Work task. Report the count of lines below that include "white", without any other text.

Information.
● ● ● ●
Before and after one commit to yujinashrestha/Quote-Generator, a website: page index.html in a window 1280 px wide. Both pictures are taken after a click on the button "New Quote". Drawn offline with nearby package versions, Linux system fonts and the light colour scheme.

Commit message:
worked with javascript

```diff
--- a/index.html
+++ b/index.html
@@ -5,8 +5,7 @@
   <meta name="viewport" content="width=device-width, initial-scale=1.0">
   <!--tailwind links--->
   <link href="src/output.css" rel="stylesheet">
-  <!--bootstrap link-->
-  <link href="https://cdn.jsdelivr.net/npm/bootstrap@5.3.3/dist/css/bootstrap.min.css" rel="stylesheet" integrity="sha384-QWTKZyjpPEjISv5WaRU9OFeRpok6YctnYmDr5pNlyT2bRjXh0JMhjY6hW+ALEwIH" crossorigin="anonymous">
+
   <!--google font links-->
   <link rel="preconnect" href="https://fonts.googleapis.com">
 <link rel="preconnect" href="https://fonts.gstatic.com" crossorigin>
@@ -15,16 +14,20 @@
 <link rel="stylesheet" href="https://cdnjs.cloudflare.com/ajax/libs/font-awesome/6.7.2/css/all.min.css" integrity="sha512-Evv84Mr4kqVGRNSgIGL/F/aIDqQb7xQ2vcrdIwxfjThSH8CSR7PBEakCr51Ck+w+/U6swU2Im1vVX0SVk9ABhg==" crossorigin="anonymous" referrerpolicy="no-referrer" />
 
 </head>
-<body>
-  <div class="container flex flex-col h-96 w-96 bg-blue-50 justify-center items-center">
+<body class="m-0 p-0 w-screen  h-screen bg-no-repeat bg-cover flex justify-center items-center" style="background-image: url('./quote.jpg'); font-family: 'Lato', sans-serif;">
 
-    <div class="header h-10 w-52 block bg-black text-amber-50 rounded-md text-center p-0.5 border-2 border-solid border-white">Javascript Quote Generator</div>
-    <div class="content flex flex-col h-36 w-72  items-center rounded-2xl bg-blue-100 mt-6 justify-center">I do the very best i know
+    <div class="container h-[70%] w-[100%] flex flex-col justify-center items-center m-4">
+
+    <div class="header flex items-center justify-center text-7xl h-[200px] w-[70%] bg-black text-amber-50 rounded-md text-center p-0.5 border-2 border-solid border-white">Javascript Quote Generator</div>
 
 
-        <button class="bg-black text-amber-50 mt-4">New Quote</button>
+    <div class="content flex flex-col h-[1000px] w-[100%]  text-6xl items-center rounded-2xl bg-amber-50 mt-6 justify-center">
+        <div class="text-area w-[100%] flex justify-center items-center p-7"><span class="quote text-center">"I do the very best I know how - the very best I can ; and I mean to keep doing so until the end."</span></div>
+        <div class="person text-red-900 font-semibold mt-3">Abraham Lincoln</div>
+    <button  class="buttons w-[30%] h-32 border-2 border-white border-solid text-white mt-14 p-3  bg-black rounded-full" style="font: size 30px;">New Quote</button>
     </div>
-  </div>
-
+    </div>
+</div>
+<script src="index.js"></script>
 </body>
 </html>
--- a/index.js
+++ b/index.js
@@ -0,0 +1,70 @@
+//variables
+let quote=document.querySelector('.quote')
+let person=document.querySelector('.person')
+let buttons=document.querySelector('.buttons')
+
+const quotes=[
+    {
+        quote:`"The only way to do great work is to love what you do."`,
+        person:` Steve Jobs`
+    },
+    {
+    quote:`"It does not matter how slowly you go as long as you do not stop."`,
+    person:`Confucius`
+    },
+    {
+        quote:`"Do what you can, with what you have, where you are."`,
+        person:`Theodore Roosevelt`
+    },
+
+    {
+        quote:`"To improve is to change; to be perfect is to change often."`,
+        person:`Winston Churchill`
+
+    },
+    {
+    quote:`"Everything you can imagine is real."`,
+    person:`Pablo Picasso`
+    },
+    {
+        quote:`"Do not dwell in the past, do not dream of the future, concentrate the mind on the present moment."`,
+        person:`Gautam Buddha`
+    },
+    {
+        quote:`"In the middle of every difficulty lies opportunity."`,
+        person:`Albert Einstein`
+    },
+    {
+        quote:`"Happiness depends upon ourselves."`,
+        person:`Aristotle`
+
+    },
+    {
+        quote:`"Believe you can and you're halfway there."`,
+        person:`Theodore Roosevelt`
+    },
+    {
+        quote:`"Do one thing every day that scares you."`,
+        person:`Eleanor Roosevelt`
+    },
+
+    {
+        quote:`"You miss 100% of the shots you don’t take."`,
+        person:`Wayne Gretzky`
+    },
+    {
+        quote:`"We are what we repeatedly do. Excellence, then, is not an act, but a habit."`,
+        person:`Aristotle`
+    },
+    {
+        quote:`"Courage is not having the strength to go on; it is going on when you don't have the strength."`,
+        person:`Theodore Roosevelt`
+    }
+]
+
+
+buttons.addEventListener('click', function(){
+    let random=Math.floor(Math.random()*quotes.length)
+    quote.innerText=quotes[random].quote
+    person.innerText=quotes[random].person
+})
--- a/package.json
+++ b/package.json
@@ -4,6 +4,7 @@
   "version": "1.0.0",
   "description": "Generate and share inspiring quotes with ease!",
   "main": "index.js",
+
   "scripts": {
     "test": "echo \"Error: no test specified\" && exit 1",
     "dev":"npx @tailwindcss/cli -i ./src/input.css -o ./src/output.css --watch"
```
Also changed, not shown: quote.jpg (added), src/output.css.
● ● ● ●
Task solution. 3